■ What is being asked ■
Repeat the records exactly, so that each line matches the original.

Excerpted data START

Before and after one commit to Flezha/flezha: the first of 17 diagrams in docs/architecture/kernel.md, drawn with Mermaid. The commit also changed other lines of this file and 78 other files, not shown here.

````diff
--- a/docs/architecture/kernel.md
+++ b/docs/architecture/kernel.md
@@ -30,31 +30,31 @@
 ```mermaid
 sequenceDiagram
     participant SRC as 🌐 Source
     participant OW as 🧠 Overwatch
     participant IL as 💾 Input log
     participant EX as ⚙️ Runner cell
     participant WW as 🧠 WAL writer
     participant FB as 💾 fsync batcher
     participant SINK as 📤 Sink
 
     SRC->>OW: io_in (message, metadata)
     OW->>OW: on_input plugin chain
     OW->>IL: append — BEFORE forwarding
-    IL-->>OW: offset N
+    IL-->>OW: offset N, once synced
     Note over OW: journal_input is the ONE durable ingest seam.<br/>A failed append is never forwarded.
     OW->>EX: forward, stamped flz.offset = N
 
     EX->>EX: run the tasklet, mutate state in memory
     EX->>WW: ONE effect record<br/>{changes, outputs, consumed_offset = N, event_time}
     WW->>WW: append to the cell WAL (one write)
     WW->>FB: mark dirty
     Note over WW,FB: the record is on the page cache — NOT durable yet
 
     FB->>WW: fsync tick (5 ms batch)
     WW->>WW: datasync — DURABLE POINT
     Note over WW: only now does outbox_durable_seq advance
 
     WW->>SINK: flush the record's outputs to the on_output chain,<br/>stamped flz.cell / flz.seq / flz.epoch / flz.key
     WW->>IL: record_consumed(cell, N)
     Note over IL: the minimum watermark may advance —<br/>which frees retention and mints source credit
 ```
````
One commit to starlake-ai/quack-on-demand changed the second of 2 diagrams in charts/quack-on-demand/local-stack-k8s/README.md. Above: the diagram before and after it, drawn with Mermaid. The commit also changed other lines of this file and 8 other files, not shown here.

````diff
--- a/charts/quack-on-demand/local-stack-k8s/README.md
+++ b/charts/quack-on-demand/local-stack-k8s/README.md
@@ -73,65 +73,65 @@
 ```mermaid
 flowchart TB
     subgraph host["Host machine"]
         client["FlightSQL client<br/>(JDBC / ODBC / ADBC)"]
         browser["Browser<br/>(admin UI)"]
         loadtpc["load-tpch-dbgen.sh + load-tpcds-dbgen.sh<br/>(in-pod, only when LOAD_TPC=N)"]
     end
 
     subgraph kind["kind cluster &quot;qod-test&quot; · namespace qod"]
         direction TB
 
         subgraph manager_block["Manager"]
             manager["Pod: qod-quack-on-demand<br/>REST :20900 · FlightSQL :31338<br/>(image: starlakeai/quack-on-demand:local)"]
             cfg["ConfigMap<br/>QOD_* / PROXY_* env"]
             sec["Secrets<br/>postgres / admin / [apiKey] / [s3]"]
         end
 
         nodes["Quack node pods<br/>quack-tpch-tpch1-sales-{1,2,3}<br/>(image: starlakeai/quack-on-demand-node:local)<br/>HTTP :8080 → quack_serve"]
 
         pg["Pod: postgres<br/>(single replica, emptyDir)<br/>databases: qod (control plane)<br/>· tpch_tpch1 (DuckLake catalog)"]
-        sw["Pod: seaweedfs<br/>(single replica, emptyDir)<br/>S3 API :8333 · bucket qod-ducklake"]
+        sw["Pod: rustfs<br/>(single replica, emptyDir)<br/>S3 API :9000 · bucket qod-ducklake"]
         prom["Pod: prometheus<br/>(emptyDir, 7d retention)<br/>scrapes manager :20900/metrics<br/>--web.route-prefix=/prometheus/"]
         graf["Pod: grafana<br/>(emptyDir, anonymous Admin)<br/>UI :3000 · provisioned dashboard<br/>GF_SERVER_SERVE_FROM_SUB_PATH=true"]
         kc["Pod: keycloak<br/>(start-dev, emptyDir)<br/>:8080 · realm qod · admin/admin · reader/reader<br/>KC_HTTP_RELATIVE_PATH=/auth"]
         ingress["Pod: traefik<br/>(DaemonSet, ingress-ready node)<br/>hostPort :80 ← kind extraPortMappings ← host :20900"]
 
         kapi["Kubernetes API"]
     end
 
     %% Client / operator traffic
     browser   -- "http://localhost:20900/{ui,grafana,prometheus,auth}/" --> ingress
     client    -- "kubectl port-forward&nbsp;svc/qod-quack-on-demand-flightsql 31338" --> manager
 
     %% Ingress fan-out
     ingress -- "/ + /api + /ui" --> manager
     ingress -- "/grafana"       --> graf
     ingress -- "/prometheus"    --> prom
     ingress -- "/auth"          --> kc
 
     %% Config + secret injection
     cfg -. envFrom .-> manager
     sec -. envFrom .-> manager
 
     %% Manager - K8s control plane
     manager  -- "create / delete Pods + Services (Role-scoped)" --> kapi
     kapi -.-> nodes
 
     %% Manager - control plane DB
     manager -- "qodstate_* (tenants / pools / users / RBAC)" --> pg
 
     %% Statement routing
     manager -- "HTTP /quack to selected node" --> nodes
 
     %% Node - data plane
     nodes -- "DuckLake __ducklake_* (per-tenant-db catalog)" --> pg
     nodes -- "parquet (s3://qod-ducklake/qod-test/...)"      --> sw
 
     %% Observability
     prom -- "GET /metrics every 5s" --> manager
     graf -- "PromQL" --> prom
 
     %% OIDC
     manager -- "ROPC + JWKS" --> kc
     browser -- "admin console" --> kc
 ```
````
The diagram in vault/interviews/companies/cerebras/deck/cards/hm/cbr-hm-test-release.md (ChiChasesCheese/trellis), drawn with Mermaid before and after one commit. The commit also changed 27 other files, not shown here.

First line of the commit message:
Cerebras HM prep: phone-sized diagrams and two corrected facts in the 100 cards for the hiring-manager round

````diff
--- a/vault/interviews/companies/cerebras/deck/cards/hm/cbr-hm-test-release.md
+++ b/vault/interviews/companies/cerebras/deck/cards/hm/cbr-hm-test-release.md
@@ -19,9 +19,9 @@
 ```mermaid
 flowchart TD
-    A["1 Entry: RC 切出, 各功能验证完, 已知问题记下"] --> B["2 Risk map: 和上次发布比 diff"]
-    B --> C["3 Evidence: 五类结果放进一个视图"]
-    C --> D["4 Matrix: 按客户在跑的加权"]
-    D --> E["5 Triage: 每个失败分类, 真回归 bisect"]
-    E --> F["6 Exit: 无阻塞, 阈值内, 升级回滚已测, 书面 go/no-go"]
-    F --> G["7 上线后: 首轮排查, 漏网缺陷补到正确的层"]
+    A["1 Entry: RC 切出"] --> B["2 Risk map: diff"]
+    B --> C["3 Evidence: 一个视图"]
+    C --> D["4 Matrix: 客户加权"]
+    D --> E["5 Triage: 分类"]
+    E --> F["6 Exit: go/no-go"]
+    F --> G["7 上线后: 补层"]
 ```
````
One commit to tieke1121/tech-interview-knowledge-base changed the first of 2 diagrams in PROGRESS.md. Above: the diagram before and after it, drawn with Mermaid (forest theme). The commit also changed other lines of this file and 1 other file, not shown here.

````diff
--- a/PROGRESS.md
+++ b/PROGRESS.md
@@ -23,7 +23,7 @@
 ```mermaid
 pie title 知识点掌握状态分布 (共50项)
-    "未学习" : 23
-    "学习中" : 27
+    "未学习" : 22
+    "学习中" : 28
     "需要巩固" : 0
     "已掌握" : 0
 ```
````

Excerpted data END

■ Exercise output ■
Before and after one commit to Flezha/flezha: the first of 17 diagrams in docs/architecture/kernel.md, drawn with Mermaid. The commit also changed other lines of this file and 78 other files, not shown here.

````diff
--- a/docs/architecture/kernel.md
+++ b/docs/architecture/kernel.md
@@ -30,31 +30,31 @@
 ```mermaid
 sequenceDiagram
     participant SRC as 🌐 Source
     participant OW as 🧠 Overwatch
     participant IL as 💾 Input log
     participant EX as ⚙️ Runner cell
     participant WW as 🧠 WAL writer
     participant FB as 💾 fsync batcher
     participant SINK as 📤 Sink
 
     SRC->>OW: io_in (message, metadata)
     OW->>OW: on_input plugin chain
     OW->>IL: append — BEFORE forwarding
-    IL-->>OW: offset N
+    IL-->>OW: offset N, once synced
     Note over OW: journal_input is the ONE durable ingest seam.<br/>A failed append is never forwarded.
     OW->>EX: forward, stamped flz.offset = N
 
     EX->>EX: run the tasklet, mutate state in memory
     EX->>WW: ONE effect record<br/>{changes, outputs, consumed_offset = N, event_time}
     WW->>WW: append to the cell WAL (one write)
     WW->>FB: mark dirty
     Note over WW,FB: the record is on the page cache — NOT durable yet
 
     FB->>WW: fsync tick (5 ms batch)
     WW->>WW: datasync — DURABLE POINT
     Note over WW: only now does outbox_durable_seq advance
 
     WW->>SINK: flush the record's outputs to the on_output chain,<br/>stamped flz.cell / flz.seq / flz.epoch / flz.key
     WW->>IL: record_consumed(cell, N)
     Note over IL: the minimum watermark may advance —<br/>which frees retention and mints source credit
 ```
````
One commit to starlake-ai/quack-on-demand changed the second of 2 diagrams in charts/quack-on-demand/local-stack-k8s/README.md. Above: the diagram before and after it, drawn with Mermaid. The commit also changed other lines of this file and 8 other files, not shown here.

````diff
--- a/charts/quack-on-demand/local-stack-k8s/README.md
+++ b/charts/quack-on-demand/local-stack-k8s/README.md
@@ -73,65 +73,65 @@
 ```mermaid
 flowchart TB
     subgraph host["Host machine"]
         client["FlightSQL client<br/>(JDBC / ODBC / ADBC)"]
         browser["Browser<br/>(admin UI)"]
         loadtpc["load-tpch-dbgen.sh + load-tpcds-dbgen.sh<br/>(in-pod, only when LOAD_TPC=N)"]
     end
 
     subgraph kind["kind cluster &quot;qod-test&quot; · namespace qod"]
         direction TB
 
         subgraph manager_block["Manager"]
             manager["Pod: qod-quack-on-demand<br/>REST :20900 · FlightSQL :31338<br/>(image: starlakeai/quack-on-demand:local)"]
             cfg["ConfigMap<br/>QOD_* / PROXY_* env"]
             sec["Secrets<br/>postgres / admin / [apiKey] / [s3]"]
         end
 
         nodes["Quack node pods<br/>quack-tpch-tpch1-sales-{1,2,3}<br/>(image: starlakeai/quack-on-demand-node:local)<br/>HTTP :8080 → quack_serve"]
 
         pg["Pod: postgres<br/>(single replica, emptyDir)<br/>databases: qod (control plane)<br/>· tpch_tpch1 (DuckLake catalog)"]
-        sw["Pod: seaweedfs<br/>(single replica, emptyDir)<br/>S3 API :8333 · bucket qod-ducklake"]
+        sw["Pod: rustfs<br/>(single replica, emptyDir)<br/>S3 API :9000 · bucket qod-ducklake"]
         prom["Pod: prometheus<br/>(emptyDir, 7d retention)<br/>scrapes manager :20900/metrics<br/>--web.route-prefix=/prometheus/"]
         graf["Pod: grafana<br/>(emptyDir, anonymous Admin)<br/>UI :3000 · provisioned dashboard<br/>GF_SERVER_SERVE_FROM_SUB_PATH=true"]
         kc["Pod: keycloak<br/>(start-dev, emptyDir)<br/>:8080 · realm qod · admin/admin · reader/reader<br/>KC_HTTP_RELATIVE_PATH=/auth"]
         ingress["Pod: traefik<br/>(DaemonSet, ingress-ready node)<br/>hostPort :80 ← kind extraPortMappings ← host :20900"]
 
         kapi["Kubernetes API"]
     end
 
     %% Client / operator traffic
     browser   -- "http://localhost:20900/{ui,grafana,prometheus,auth}/" --> ingress
     client    -- "kubectl port-forward&nbsp;svc/qod-quack-on-demand-flightsql 31338" --> manager
 
     %% Ingress fan-out
     ingress -- "/ + /api + /ui" --> manager
     ingress -- "/grafana"       --> graf
     ingress -- "/prometheus"    --> prom
     ingress -- "/auth"          --> kc
 
     %% Config + secret injection
     cfg -. envFrom .-> manager
     sec -. envFrom .-> manager
 
     %% Manager - K8s control plane
     manager  -- "create / delete Pods + Services (Role-scoped)" --> kapi
     kapi -.-> nodes
 
     %% Manager - control plane DB
     manager -- "qodstate_* (tenants / pools / users / RBAC)" --> pg
 
     %% Statement routing
     manager -- "HTTP /quack to selected node" --> nodes
 
     %% Node - data plane
     nodes -- "DuckLake __ducklake_* (per-tenant-db catalog)" --> pg
     nodes -- "parquet (s3://qod-ducklake/qod-test/...)"      --> sw
 
     %% Observability
     prom -- "GET /metrics every 5s" --> manager
     graf -- "PromQL" --> prom
 
     %% OIDC
     manager -- "ROPC + JWKS" --> kc
     browser -- "admin console" --> kc
 ```
````
The diagram in vault/interviews/companies/cerebras/deck/cards/hm/cbr-hm-test-release.md (ChiChasesCheese/trellis), drawn with Mermaid before and after one commit. The commit also changed 27 other files, not shown here.

First line of the commit message:
Cerebras HM prep: phone-sized diagrams and two corrected facts in the 100 cards for the hiring-manager round

````diff
--- a/vault/interviews/companies/cerebras/deck/cards/hm/cbr-hm-test-release.md
+++ b/vault/interviews/companies/cerebras/deck/cards/hm/cbr-hm-test-release.md
@@ -19,9 +19,9 @@
 ```mermaid
 flowchart TD
-    A["1 Entry: RC 切出, 各功能验证完, 已知问题记下"] --> B["2 Risk map: 和上次发布比 diff"]
-    B --> C["3 Evidence: 五类结果放进一个视图"]
-    C --> D["4 Matrix: 按客户在跑的加权"]
-    D --> E["5 Triage: 每个失败分类, 真回归 bisect"]
-    E --> F["6 Exit: 无阻塞, 阈值内, 升级回滚已测, 书面 go/no-go"]
-    F --> G["7 上线后: 首轮排查, 漏网缺陷补到正确的层"]
+    A["1 Entry: RC 切出"] --> B["2 Risk map: diff"]
+    B --> C["3 Evidence: 一个视图"]
+    C --> D["4 Matrix: 客户加权"]
+    D --> E["5 Triage: 分类"]
+    E --> F["6 Exit: go/no-go"]
+    F --> G["7 上线后: 补层"]
 ```
````
One commit to tieke1121/tech-interview-knowledge-base changed the first of 2 diagrams in PROGRESS.md. Above: the diagram before and after it, drawn with Mermaid (forest theme). The commit also changed other lines of this file and 1 other file, not shown here.

````diff
--- a/PROGRESS.md
+++ b/PROGRESS.md
@@ -23,7 +23,7 @@
 ```mermaid
 pie title 知识点掌握状态分布 (共50项)
-    "未学习" : 23
-    "学习中" : 27
+    "未学习" : 22
+    "学习中" : 28
     "需要巩固" : 0
     "已掌握" : 0
 ```
````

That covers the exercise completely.